Task directions: Every line in the entries that holds the word "data" counts toward the answer, which should be a single number.
═════ Input material
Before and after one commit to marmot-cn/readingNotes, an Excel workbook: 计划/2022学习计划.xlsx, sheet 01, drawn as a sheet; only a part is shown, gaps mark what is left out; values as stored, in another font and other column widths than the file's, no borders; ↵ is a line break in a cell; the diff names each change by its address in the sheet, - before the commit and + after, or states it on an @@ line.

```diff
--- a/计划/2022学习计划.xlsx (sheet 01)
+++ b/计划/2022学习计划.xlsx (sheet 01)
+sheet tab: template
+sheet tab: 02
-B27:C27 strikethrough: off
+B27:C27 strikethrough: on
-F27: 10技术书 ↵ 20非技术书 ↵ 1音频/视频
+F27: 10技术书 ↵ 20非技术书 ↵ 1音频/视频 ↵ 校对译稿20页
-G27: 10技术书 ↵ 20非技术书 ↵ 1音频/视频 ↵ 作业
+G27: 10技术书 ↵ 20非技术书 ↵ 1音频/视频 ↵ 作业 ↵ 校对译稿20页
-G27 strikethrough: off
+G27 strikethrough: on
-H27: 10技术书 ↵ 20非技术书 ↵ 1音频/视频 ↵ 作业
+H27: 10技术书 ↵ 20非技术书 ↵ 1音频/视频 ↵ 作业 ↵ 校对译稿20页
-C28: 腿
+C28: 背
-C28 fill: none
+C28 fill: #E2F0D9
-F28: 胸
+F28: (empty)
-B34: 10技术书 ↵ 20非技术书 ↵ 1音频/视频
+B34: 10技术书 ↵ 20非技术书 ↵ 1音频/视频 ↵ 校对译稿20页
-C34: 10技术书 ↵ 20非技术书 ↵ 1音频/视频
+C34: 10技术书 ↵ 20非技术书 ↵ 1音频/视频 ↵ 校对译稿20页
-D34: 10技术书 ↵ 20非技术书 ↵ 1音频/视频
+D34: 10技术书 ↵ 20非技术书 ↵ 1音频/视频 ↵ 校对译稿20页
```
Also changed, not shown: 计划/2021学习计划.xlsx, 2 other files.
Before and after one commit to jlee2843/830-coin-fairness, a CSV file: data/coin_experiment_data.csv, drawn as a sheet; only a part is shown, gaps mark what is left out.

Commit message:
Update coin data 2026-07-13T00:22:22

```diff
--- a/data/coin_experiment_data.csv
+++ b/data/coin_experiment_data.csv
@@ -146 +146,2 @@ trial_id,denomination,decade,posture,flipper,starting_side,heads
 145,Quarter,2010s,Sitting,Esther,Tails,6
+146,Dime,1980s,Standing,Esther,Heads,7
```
══════════
═════ Input material
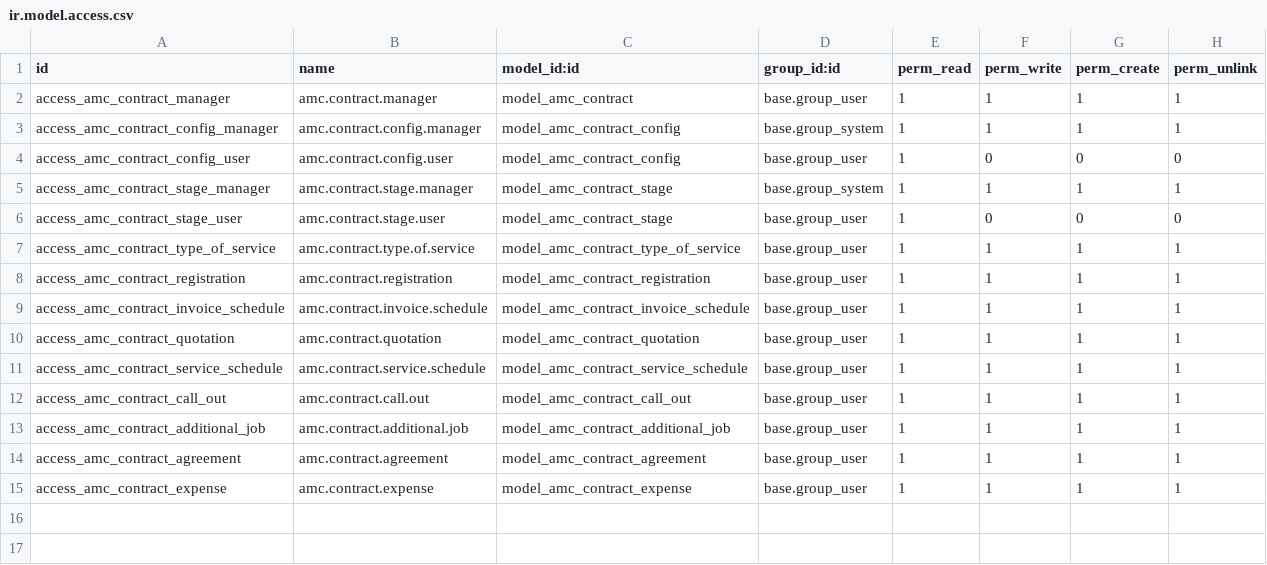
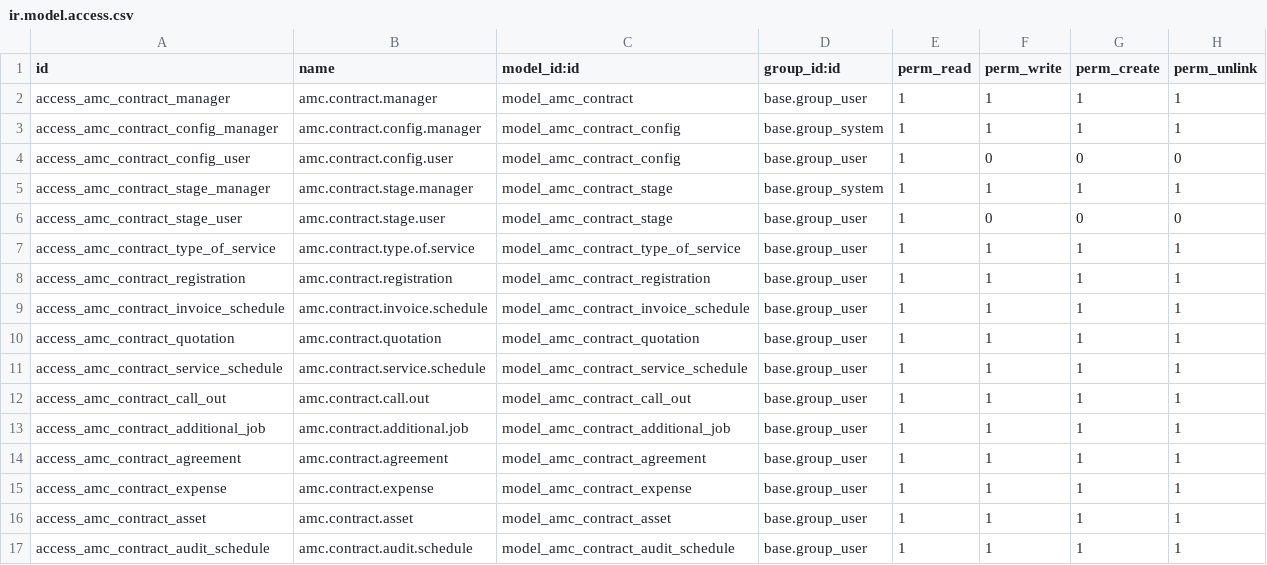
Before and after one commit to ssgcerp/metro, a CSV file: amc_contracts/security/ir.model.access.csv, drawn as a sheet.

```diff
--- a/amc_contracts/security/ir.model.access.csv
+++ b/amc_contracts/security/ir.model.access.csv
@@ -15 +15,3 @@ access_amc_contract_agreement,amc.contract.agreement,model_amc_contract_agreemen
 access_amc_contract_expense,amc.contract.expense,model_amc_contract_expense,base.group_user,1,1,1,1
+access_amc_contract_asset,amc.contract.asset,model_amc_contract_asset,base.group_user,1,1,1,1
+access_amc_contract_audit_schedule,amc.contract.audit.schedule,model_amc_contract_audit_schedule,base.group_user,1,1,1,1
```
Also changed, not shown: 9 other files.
══════════
Answer for this exercise: 4